5 out of 5 stars
Review copy provided by the publisher through NetGalley. Review was written in December of 2019 and may not reflect the final product.
May, for me, is Chick Lit/Rom Com month. It’s the one month of the year that I go nutso for some good fun Romance novels and try to devour as many as possible. One title I came across was Beth O’Leary’s* debut novel, the Flatshare. It was adorable and heartfelt and everything I could want in a very English Rom Com. It was the absolute contender for my “Cutest Book of 2019” and unlikely to ever find a worthy opponent.
… I think you can see where this is going. The Switch by Beth O’Leary is every bit as adorable, heartfelt and lovable as The Flatshare is, and then some. It is far and away the cutest book for 2019 – and it hasn’t even been officially published yet so it could even get the 2020 title too!
So anyway I tweeted Beth O’Leary and now she knows how cute her book is. Because obviously I’m an authority on such things.
But what is it about, you ask – besides all the best and most wonderful things a book should be?
Young professional (*cough* workaholic *cough*) Leena Cotton needs a break. Her sister is dead, her mother has gone a bit mad, her business plans are going nowhere and her heavily pregnant housemate’s birthing plan (or lack thereof) is stressing her out. If her disastrous presentation that ended in a panic attack is anything to go by, things are starting to catch up to her. Two whole work free months of forced leave stretch out before her, and Leena is at a loss.
Eileen Cotton, newly single, almost eighty and the heart and soul of her rural Yorkshire town, is ready for a change. A romantic one, to be specific. Unfortunately, her pool of potential suitors in her town are not at all ideal. What’s a gran to do? Swap lives with her out-of-work granddaughter and join up to an online dating service, as it would happen.
As Eileen dips her toes into London’s dating pool and connects with her new charming but eccentric neighbour, Leena is dipping her does in her granny’s wellies and inadvertently wreaking havoc through the quiet rural community while trying keep up with all of her granny’s commitments around town. It’s hard work, but Leena is more that up for the task. Especially since her boyfriend in London is growing distant and her childhood friend/Mayday Committee rival is infuriatingly adorable.

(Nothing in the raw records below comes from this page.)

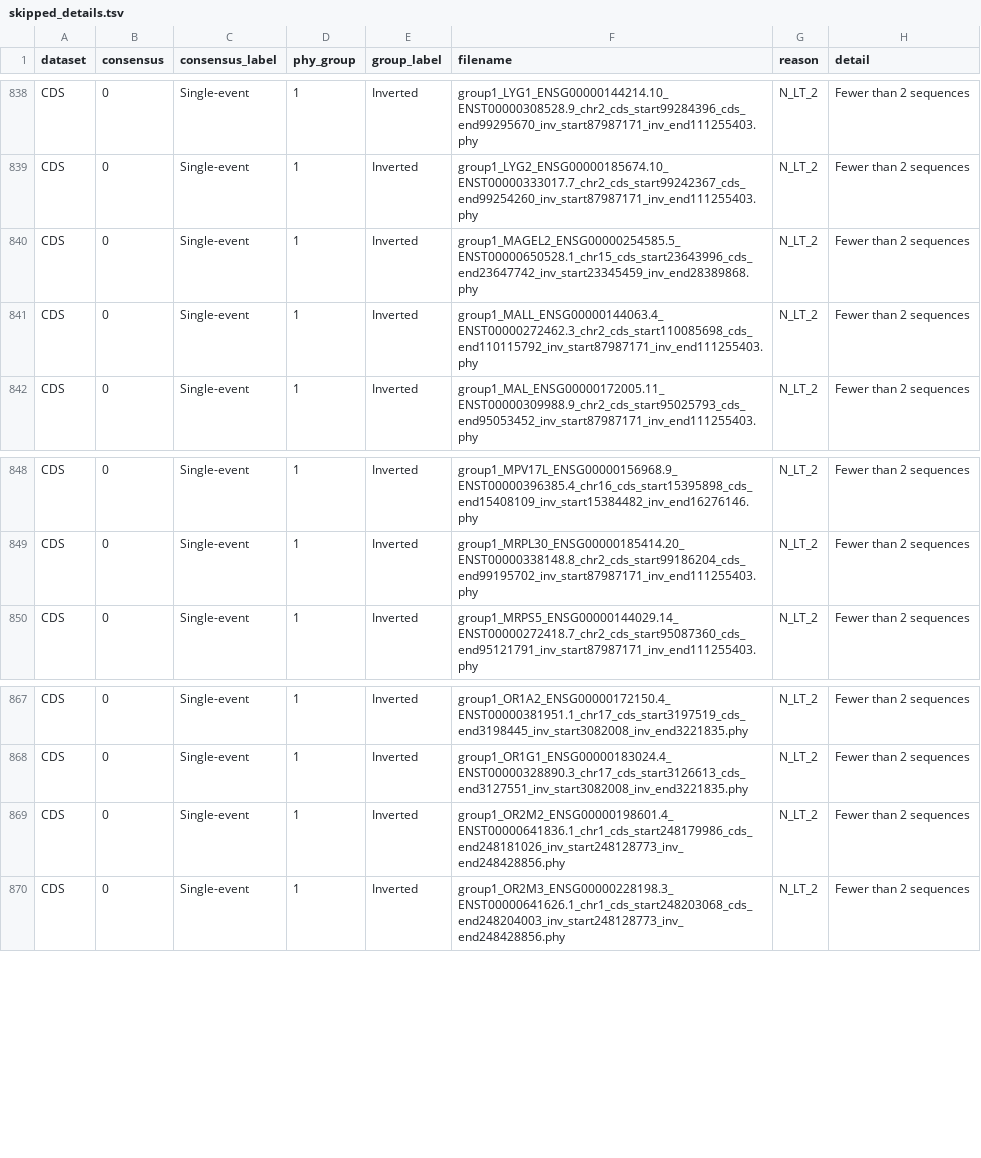
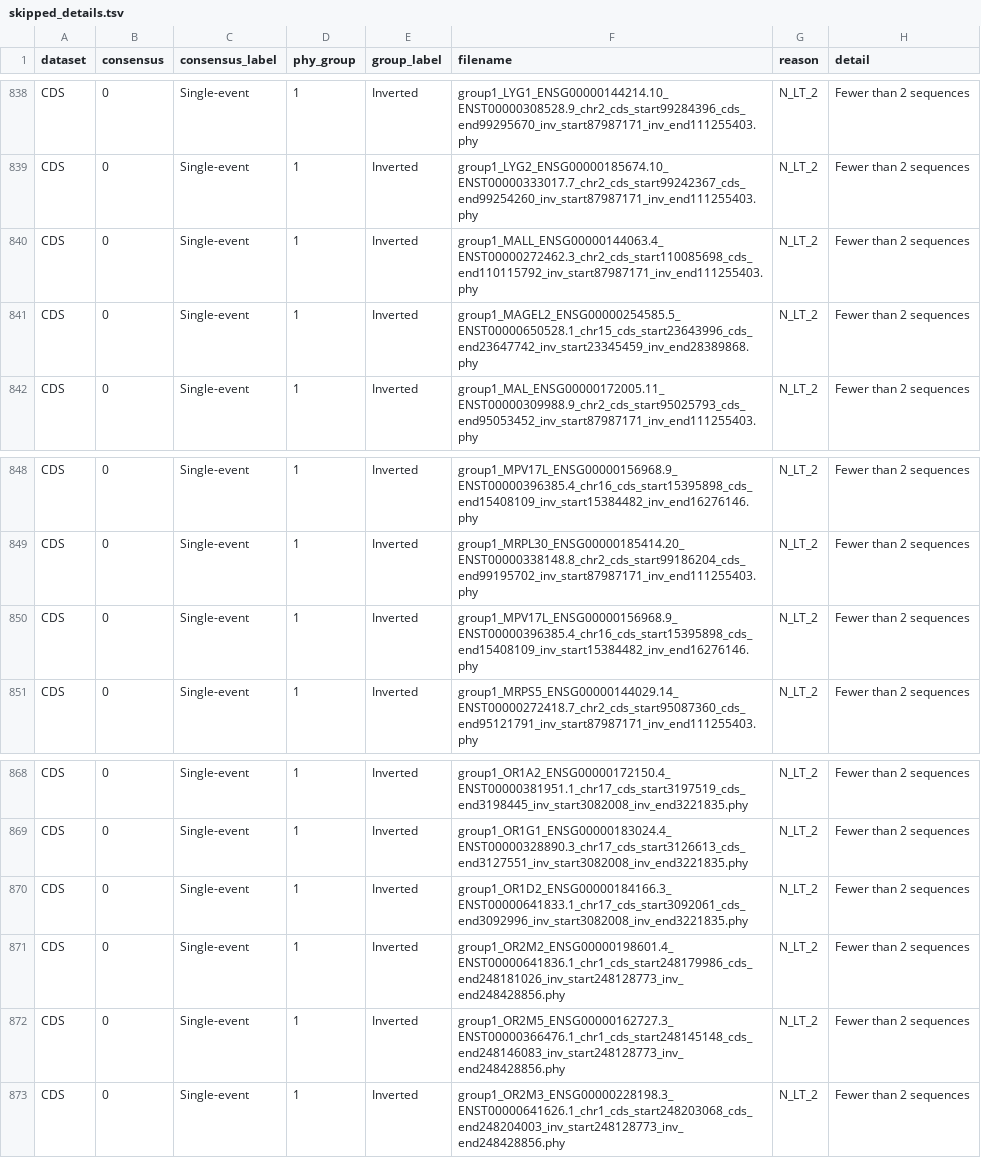
Before and after one commit to SauersML/ferromic, a TSV file: data/skipped_details.tsv, drawn as a sheet; only a part is shown, gaps mark what is left out.

```diff
--- a/data/skipped_details.tsv
+++ b/data/skipped_details.tsv
@@ -839,4 +839,4 @@ CDS	0	Single-event	1	Inverted	group1_LYG1_ENSG00000144214.10_ENST00000308528.9_c
 CDS	0	Single-event	1	Inverted	group1_LYG2_ENSG00000185674.10_ENST00000333017.7_chr2_cds_start99242367_cds_end99254260_inv_start87987171_inv_end111255403.phy	N_LT_2	Fewer than 2 sequences
+CDS	0	Single-event	1	Inverted	group1_MALL_ENSG00000144063.4_ENST00000272462.3_chr2_cds_start110085698_cds_end110115792_inv_start87987171_inv_end111255403.phy	N_LT_2	Fewer than 2 sequences
 CDS	0	Single-event	1	Inverted	group1_MAGEL2_ENSG00000254585.5_ENST00000650528.1_chr15_cds_start23643996_cds_end23647742_inv_start23345459_inv_end28389868.phy	N_LT_2	Fewer than 2 sequences
-CDS	0	Single-event	1	Inverted	group1_MALL_ENSG00000144063.4_ENST00000272462.3_chr2_cds_start110085698_cds_end110115792_inv_start87987171_inv_end111255403.phy	N_LT_2	Fewer than 2 sequences
 CDS	0	Single-event	1	Inverted	group1_MAL_ENSG00000172005.11_ENST00000309988.9_chr2_cds_start95025793_cds_end95053452_inv_start87987171_inv_end111255403.phy	N_LT_2	Fewer than 2 sequences
@@ -849,2 +849,3 @@ CDS	0	Single-event	1	Inverted	group1_MPV17L_ENSG00000156968.9_ENST00000396385.4_
 CDS	0	Single-event	1	Inverted	group1_MRPL30_ENSG00000185414.20_ENST00000338148.8_chr2_cds_start99186204_cds_end99195702_inv_start87987171_inv_end111255403.phy	N_LT_2	Fewer than 2 sequences
+CDS	0	Single-event	1	Inverted	group1_MPV17L_ENSG00000156968.9_ENST00000396385.4_chr16_cds_start15395898_cds_end15408109_inv_start15384482_inv_end16276146.phy	N_LT_2	Fewer than 2 sequences
 CDS	0	Single-event	1	Inverted	group1_MRPS5_ENSG00000144029.14_ENST00000272418.7_chr2_cds_start95087360_cds_end95121791_inv_start87987171_inv_end111255403.phy	N_LT_2	Fewer than 2 sequences
@@ -868,3 +869,5 @@ CDS	0	Single-event	1	Inverted	group1_OR1A2_ENSG00000172150.4_ENST00000381951.1_c
 CDS	0	Single-event	1	Inverted	group1_OR1G1_ENSG00000183024.4_ENST00000328890.3_chr17_cds_start3126613_cds_end3127551_inv_start3082008_inv_end3221835.phy	N_LT_2	Fewer than 2 sequences
+CDS	0	Single-event	1	Inverted	group1_OR1D2_ENSG00000184166.3_ENST00000641833.1_chr17_cds_start3092061_cds_end3092996_inv_start3082008_inv_end3221835.phy	N_LT_2	Fewer than 2 sequences
 CDS	0	Single-event	1	Inverted	group1_OR2M2_ENSG00000198601.4_ENST00000641836.1_chr1_cds_start248179986_cds_end248181026_inv_start248128773_inv_end248428856.phy	N_LT_2	Fewer than 2 sequences
+CDS	0	Single-event	1	Inverted	group1_OR2M5_ENSG00000162727.3_ENST00000366476.1_chr1_cds_start248145148_cds_end248146083_inv_start248128773_inv_end248428856.phy	N_LT_2	Fewer than 2 sequences
 CDS	0	Single-event	1	Inverted	group1_OR2M3_ENSG00000228198.3_ENST00000641626.1_chr1_cds_start248203068_cds_end248204003_inv_start248128773_inv_end248428856.phy	N_LT_2	Fewer than 2 sequences
```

I have been reading so very many world-at-stake-dragon-and-spaceship stories lately and it was so very nice to curl up with a book about family and heartache and love, and about a young woman and her granny. I, myself, have two very wonderful grandmothers – one of whom is a pillar of her small town community and always the first to volunteer for an event, much like Eileen. I love spending time with my grandmothers and I’ve found this isn’t a relationship often explored in fiction. So I was very glad to get my hands on The Switch for this reason alone.
Told in alternating perspectives, Eileen and Leena learn to navigate each others lives, meddling with the other’s friends and enemies and trying to figure themselves out in the process. I can’t say I had a particular favourite between the two perspectives. In fact, every time I got to the end of a Leena chapter, I would think “Oh finally! I’d been missing Eileen”, and vice versa. Both perspectives tell of a fish out of water discovering who they are accompanied by an ensemble cast of quirky – and admittedly sometimes interchangeable – supporting characters. The Romance! The Drama! It just worked. And I loved it.
I won’t claim that The Switch does anything new for literature or Rom Coms as a whole, but I hardly expected it to. Something I love about this kind of book is that you’re not waiting to be slapped in the face by a great cataclysmic event, but following a comfortable and winding story path set out by the author. Sure, you may be able to see what’s coming and you may get a few twists and turns along the way, but it feels really good to get what you’re expecting in the end. The Switch is such a good and comfortable book in this sense, but it still had room to tackle some big issues of belonging, loneliness, loss and finding your family. Like The Flatshare, you’re going to want to have a box of tissues around when you read it, but don’t worry! It was an overwhelmingly positive tale. It sounds so mild but this book was just Capital N Nice to experience.
I was well and truly Eileened by it.
And you’ll want to be too.
*Yes, sometimes the fact that the author and I have the same first names plays into my decision to read a book. Shut up. Its valid.